Data supplied Block Start

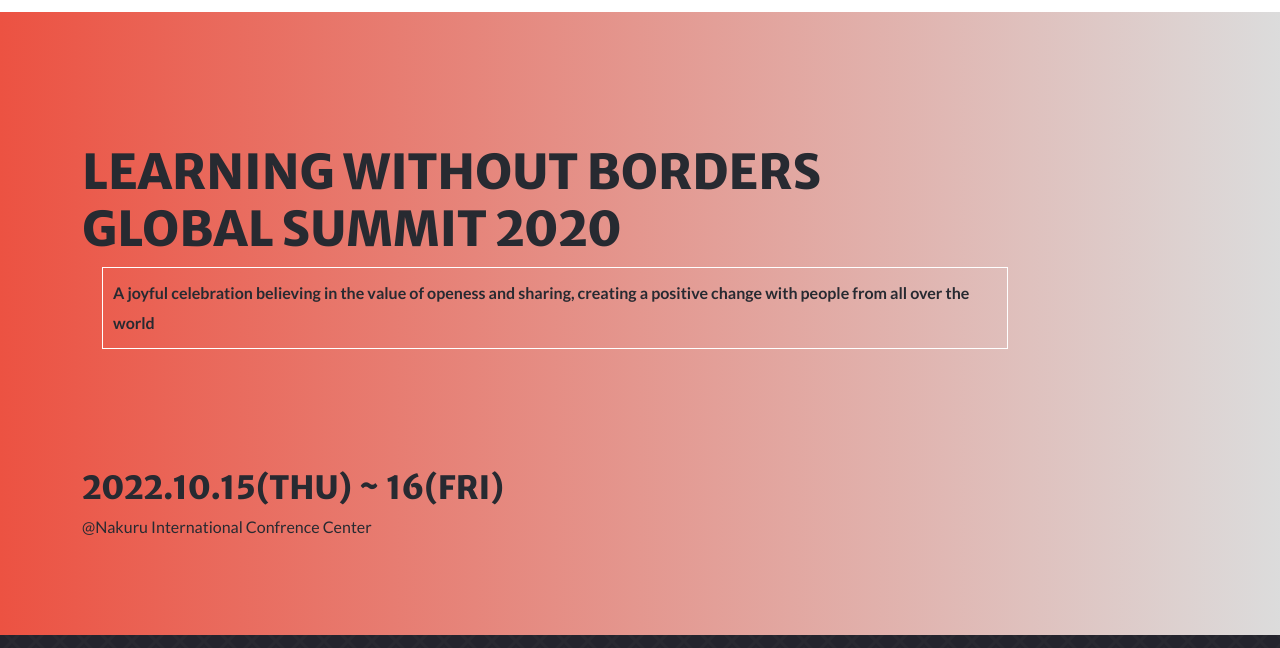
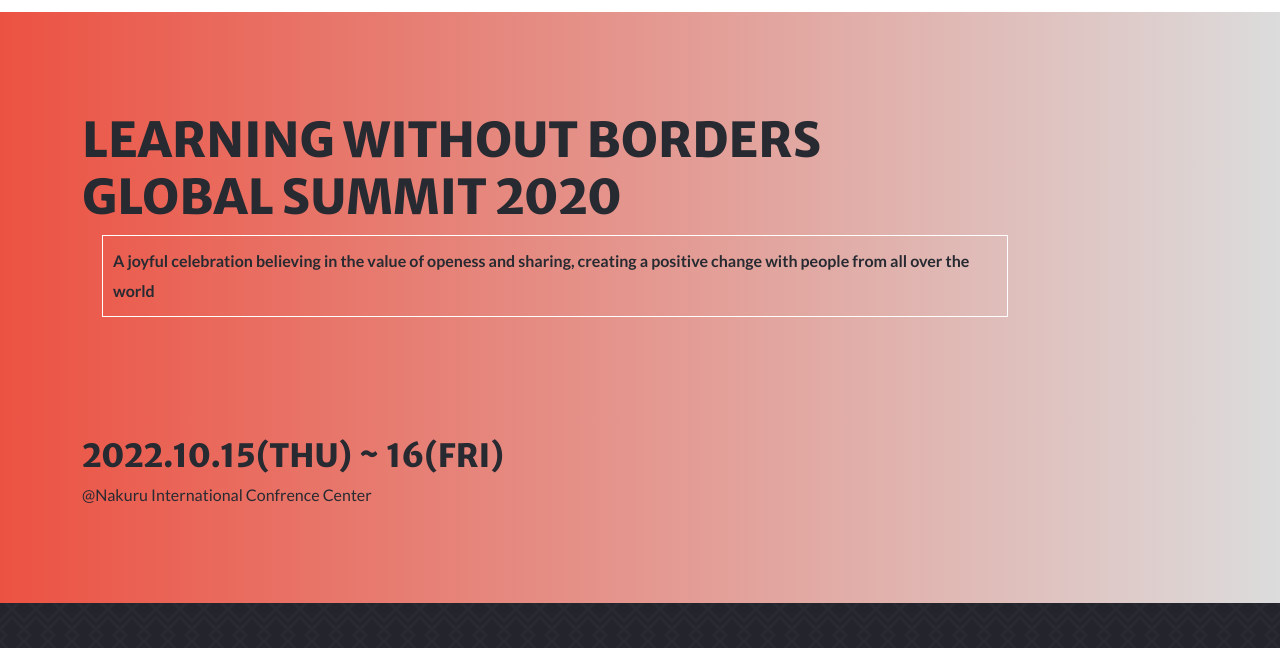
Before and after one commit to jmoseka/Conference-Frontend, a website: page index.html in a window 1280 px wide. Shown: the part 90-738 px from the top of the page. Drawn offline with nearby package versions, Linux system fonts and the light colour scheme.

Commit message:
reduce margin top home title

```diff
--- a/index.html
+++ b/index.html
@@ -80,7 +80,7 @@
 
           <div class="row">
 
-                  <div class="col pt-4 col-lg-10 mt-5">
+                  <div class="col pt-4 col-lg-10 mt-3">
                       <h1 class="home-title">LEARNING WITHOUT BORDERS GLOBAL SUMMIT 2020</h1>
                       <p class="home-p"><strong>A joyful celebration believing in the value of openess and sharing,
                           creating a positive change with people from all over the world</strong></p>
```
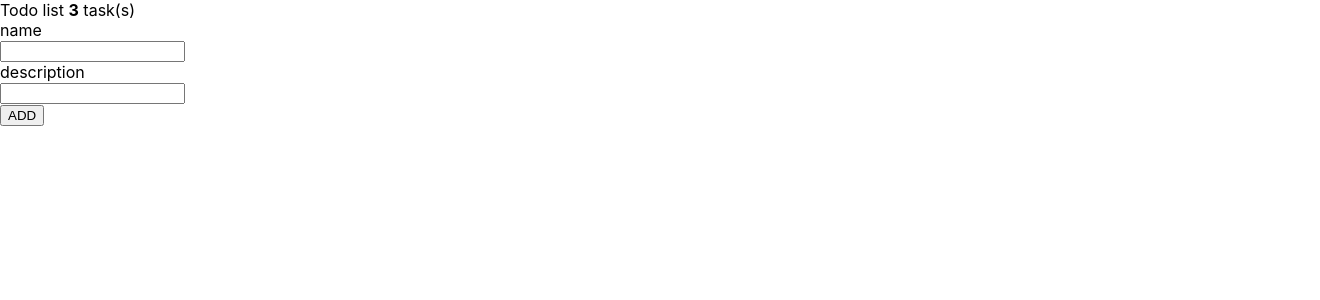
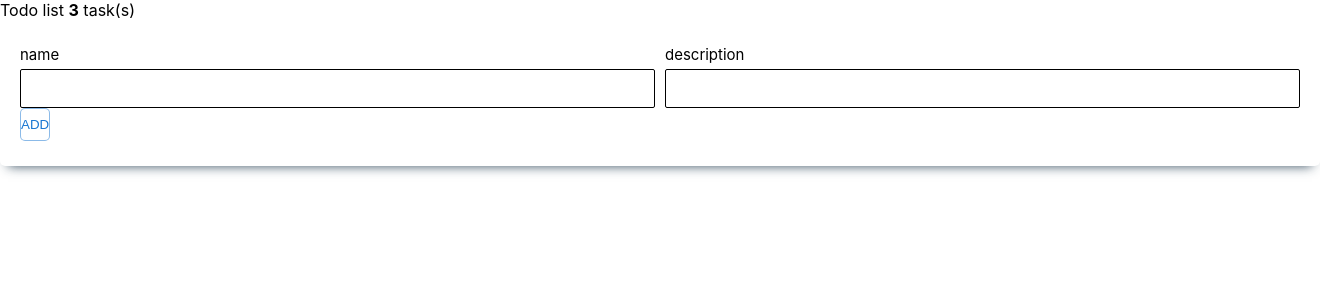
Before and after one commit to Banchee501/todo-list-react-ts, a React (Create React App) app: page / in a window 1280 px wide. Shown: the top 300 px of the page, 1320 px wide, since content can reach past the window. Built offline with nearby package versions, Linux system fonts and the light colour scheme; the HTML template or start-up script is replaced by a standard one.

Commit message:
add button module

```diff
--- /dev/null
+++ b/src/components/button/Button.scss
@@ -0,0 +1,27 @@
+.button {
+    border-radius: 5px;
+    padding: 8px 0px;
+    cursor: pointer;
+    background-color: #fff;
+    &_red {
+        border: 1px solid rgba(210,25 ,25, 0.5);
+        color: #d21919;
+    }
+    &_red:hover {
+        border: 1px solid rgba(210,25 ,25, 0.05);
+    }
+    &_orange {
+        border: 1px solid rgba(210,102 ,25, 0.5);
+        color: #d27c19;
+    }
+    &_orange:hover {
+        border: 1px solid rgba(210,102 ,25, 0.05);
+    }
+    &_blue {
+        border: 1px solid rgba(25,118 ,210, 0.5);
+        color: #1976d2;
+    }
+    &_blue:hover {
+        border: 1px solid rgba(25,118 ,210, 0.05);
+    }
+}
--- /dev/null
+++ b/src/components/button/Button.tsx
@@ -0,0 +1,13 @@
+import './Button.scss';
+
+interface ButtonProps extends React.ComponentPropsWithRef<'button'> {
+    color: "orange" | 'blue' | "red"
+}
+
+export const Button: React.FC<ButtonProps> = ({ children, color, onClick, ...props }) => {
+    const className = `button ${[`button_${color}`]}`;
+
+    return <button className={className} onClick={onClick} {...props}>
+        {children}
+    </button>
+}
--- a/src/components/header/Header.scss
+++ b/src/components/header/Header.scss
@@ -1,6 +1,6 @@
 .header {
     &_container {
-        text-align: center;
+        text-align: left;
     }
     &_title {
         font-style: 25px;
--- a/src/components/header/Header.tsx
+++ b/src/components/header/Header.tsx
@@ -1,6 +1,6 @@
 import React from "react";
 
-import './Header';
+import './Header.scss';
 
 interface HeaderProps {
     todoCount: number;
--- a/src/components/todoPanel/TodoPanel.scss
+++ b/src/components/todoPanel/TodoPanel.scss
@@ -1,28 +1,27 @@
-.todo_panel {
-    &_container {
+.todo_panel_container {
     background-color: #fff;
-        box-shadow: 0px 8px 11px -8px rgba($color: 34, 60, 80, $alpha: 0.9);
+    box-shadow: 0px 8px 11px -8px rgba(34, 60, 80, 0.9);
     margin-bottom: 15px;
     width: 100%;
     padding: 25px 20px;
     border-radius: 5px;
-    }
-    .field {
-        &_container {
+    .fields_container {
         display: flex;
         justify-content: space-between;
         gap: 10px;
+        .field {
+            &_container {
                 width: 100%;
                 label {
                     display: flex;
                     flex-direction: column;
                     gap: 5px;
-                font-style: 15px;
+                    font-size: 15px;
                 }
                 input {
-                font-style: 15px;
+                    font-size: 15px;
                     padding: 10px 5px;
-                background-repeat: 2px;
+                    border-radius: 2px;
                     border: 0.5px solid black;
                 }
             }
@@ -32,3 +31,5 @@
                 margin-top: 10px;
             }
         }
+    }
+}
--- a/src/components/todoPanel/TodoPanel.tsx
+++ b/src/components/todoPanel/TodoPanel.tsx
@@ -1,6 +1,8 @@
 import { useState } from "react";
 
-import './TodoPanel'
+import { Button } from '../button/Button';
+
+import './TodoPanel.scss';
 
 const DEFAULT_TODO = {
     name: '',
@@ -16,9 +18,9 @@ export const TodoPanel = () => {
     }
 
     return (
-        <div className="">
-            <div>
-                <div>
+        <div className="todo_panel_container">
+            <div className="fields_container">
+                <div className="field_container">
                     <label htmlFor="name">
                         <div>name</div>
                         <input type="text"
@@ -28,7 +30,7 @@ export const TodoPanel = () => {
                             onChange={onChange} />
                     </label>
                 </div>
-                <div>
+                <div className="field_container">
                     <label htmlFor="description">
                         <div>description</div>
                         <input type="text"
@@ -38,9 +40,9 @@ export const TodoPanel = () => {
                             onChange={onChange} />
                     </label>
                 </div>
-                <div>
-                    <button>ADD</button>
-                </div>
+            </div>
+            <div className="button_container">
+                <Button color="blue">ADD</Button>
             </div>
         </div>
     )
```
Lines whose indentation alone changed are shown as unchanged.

Data supplied Block End

Reproduce each line of the records in which the word "interface" appears.

Exercise response
+interface ButtonProps extends React.ComponentPropsWithRef<'button'> {
 interface HeaderProps {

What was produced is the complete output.